ACTIVITY: Please write out every record below exactly as it stands.

#### SUPPLIED RECORDS ####

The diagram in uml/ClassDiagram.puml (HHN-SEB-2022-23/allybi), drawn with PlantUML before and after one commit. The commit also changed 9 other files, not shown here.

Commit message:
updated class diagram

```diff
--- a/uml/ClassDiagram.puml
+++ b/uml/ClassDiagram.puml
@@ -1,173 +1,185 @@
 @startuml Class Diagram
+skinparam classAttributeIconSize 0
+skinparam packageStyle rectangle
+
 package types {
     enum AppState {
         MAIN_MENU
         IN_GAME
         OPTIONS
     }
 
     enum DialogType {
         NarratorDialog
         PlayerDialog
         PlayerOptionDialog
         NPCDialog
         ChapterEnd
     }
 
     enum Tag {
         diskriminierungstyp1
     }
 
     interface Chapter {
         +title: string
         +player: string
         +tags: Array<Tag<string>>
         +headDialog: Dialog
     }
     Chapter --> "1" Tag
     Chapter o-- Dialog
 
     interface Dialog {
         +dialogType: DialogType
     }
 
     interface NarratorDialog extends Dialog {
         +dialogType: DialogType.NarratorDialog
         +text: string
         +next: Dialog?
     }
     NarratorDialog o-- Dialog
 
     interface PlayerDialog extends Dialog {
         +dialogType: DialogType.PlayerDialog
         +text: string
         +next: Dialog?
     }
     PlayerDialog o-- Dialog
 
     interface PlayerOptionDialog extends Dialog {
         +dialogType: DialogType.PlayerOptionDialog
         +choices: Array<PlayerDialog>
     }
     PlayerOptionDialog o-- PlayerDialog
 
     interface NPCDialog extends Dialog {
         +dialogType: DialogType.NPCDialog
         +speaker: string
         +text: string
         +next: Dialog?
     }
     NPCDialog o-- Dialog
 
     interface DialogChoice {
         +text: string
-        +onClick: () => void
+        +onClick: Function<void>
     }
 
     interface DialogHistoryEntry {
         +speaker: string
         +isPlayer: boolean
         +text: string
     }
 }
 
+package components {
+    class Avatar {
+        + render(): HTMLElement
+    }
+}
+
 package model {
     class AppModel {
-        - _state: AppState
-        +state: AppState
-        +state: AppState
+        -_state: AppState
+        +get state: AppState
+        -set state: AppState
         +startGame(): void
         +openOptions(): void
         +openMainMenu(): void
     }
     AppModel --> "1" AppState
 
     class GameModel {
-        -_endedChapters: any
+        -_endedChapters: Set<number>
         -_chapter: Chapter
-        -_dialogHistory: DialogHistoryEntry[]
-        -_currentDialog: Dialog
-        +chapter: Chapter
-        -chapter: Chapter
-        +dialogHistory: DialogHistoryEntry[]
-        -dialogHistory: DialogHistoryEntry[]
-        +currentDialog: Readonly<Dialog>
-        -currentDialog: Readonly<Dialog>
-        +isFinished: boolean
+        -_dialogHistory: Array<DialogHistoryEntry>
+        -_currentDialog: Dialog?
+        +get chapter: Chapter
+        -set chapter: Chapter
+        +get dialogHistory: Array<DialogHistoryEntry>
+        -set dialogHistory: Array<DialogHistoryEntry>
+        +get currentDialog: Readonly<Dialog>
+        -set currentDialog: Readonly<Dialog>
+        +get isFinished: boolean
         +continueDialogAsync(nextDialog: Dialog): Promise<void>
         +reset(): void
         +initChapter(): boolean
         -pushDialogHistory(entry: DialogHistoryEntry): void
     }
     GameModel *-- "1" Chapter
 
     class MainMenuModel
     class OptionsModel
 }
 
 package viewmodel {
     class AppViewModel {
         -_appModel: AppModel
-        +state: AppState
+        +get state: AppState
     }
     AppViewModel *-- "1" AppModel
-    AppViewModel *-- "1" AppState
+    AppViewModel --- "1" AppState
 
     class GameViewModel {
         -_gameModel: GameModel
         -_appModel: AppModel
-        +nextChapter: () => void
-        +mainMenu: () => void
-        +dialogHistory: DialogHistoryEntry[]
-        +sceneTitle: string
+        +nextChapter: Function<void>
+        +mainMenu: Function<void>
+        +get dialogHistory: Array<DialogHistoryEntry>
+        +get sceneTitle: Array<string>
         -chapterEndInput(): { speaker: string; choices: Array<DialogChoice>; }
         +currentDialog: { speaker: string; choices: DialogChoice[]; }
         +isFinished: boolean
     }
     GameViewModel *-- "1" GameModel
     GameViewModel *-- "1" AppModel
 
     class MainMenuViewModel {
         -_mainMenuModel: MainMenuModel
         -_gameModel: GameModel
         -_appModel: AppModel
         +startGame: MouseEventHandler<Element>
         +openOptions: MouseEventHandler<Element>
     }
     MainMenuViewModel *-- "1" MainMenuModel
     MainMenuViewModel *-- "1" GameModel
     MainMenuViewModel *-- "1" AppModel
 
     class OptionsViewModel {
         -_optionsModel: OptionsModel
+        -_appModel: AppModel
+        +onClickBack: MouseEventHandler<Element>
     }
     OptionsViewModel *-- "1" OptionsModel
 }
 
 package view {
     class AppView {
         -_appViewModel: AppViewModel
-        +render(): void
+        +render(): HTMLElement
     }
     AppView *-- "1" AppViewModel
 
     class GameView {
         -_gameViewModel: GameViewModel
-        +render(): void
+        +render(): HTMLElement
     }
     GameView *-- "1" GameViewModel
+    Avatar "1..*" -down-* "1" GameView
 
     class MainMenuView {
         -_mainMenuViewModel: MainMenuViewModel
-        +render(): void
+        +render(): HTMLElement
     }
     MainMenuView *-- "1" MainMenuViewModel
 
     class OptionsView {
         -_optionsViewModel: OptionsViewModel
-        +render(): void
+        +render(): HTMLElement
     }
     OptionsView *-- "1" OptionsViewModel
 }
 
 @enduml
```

####

TASK ANSWER:
The diagram in uml/ClassDiagram.puml (HHN-SEB-2022-23/allybi), drawn with PlantUML before and after one commit. The commit also changed 9 other files, not shown here.

Commit message:
updated class diagram

```diff
--- a/uml/ClassDiagram.puml
+++ b/uml/ClassDiagram.puml
@@ -1,173 +1,185 @@
 @startuml Class Diagram
+skinparam classAttributeIconSize 0
+skinparam packageStyle rectangle
+
 package types {
     enum AppState {
         MAIN_MENU
         IN_GAME
         OPTIONS
     }
 
     enum DialogType {
         NarratorDialog
         PlayerDialog
         PlayerOptionDialog
         NPCDialog
         ChapterEnd
     }
 
     enum Tag {
         diskriminierungstyp1
     }
 
     interface Chapter {
         +title: string
         +player: string
         +tags: Array<Tag<string>>
         +headDialog: Dialog
     }
     Chapter --> "1" Tag
     Chapter o-- Dialog
 
     interface Dialog {
         +dialogType: DialogType
     }
 
     interface NarratorDialog extends Dialog {
         +dialogType: DialogType.NarratorDialog
         +text: string
         +next: Dialog?
     }
     NarratorDialog o-- Dialog
 
     interface PlayerDialog extends Dialog {
         +dialogType: DialogType.PlayerDialog
         +text: string
         +next: Dialog?
     }
     PlayerDialog o-- Dialog
 
     interface PlayerOptionDialog extends Dialog {
         +dialogType: DialogType.PlayerOptionDialog
         +choices: Array<PlayerDialog>
     }
     PlayerOptionDialog o-- PlayerDialog
 
     interface NPCDialog extends Dialog {
         +dialogType: DialogType.NPCDialog
         +speaker: string
         +text: string
         +next: Dialog?
     }
     NPCDialog o-- Dialog
 
     interface DialogChoice {
         +text: string
-        +onClick: () => void
+        +onClick: Function<void>
     }
 
     interface DialogHistoryEntry {
         +speaker: string
         +isPlayer: boolean
         +text: string
     }
 }
 
+package components {
+    class Avatar {
+        + render(): HTMLElement
+    }
+}
+
 package model {
     class AppModel {
-        - _state: AppState
-        +state: AppState
-        +state: AppState
+        -_state: AppState
+        +get state: AppState
+        -set state: AppState
         +startGame(): void
         +openOptions(): void
         +openMainMenu(): void
     }
     AppModel --> "1" AppState
 
     class GameModel {
-        -_endedChapters: any
+        -_endedChapters: Set<number>
         -_chapter: Chapter
-        -_dialogHistory: DialogHistoryEntry[]
-        -_currentDialog: Dialog
-        +chapter: Chapter
-        -chapter: Chapter
-        +dialogHistory: DialogHistoryEntry[]
-        -dialogHistory: DialogHistoryEntry[]
-        +currentDialog: Readonly<Dialog>
-        -currentDialog: Readonly<Dialog>
-        +isFinished: boolean
+        -_dialogHistory: Array<DialogHistoryEntry>
+        -_currentDialog: Dialog?
+        +get chapter: Chapter
+        -set chapter: Chapter
+        +get dialogHistory: Array<DialogHistoryEntry>
+        -set dialogHistory: Array<DialogHistoryEntry>
+        +get currentDialog: Readonly<Dialog>
+        -set currentDialog: Readonly<Dialog>
+        +get isFinished: boolean
         +continueDialogAsync(nextDialog: Dialog): Promise<void>
         +reset(): void
         +initChapter(): boolean
         -pushDialogHistory(entry: DialogHistoryEntry): void
     }
     GameModel *-- "1" Chapter
 
     class MainMenuModel
     class OptionsModel
 }
 
 package viewmodel {
     class AppViewModel {
         -_appModel: AppModel
-        +state: AppState
+        +get state: AppState
     }
     AppViewModel *-- "1" AppModel
-    AppViewModel *-- "1" AppState
+    AppViewModel --- "1" AppState
 
     class GameViewModel {
         -_gameModel: GameModel
         -_appModel: AppModel
-        +nextChapter: () => void
-        +mainMenu: () => void
-        +dialogHistory: DialogHistoryEntry[]
-        +sceneTitle: string
+        +nextChapter: Function<void>
+        +mainMenu: Function<void>
+        +get dialogHistory: Array<DialogHistoryEntry>
+        +get sceneTitle: Array<string>
         -chapterEndInput(): { speaker: string; choices: Array<DialogChoice>; }
         +currentDialog: { speaker: string; choices: DialogChoice[]; }
         +isFinished: boolean
     }
     GameViewModel *-- "1" GameModel
     GameViewModel *-- "1" AppModel
 
     class MainMenuViewModel {
         -_mainMenuModel: MainMenuModel
         -_gameModel: GameModel
         -_appModel: AppModel
         +startGame: MouseEventHandler<Element>
         +openOptions: MouseEventHandler<Element>
     }
     MainMenuViewModel *-- "1" MainMenuModel
     MainMenuViewModel *-- "1" GameModel
     MainMenuViewModel *-- "1" AppModel
 
     class OptionsViewModel {
         -_optionsModel: OptionsModel
+        -_appModel: AppModel
+        +onClickBack: MouseEventHandler<Element>
     }
     OptionsViewModel *-- "1" OptionsModel
 }
 
 package view {
     class AppView {
         -_appViewModel: AppViewModel
-        +render(): void
+        +render(): HTMLElement
     }
     AppView *-- "1" AppViewModel
 
     class GameView {
         -_gameViewModel: GameViewModel
-        +render(): void
+        +render(): HTMLElement
     }
     GameView *-- "1" GameViewModel
+    Avatar "1..*" -down-* "1" GameView
 
     class MainMenuView {
         -_mainMenuViewModel: MainMenuViewModel
-        +render(): void
+        +render(): HTMLElement
     }
     MainMenuView *-- "1" MainMenuViewModel
 
     class OptionsView {
         -_optionsViewModel: OptionsViewModel
-        +render(): void
+        +render(): HTMLElement
     }
     OptionsView *-- "1" OptionsViewModel
 }
 
 @enduml
```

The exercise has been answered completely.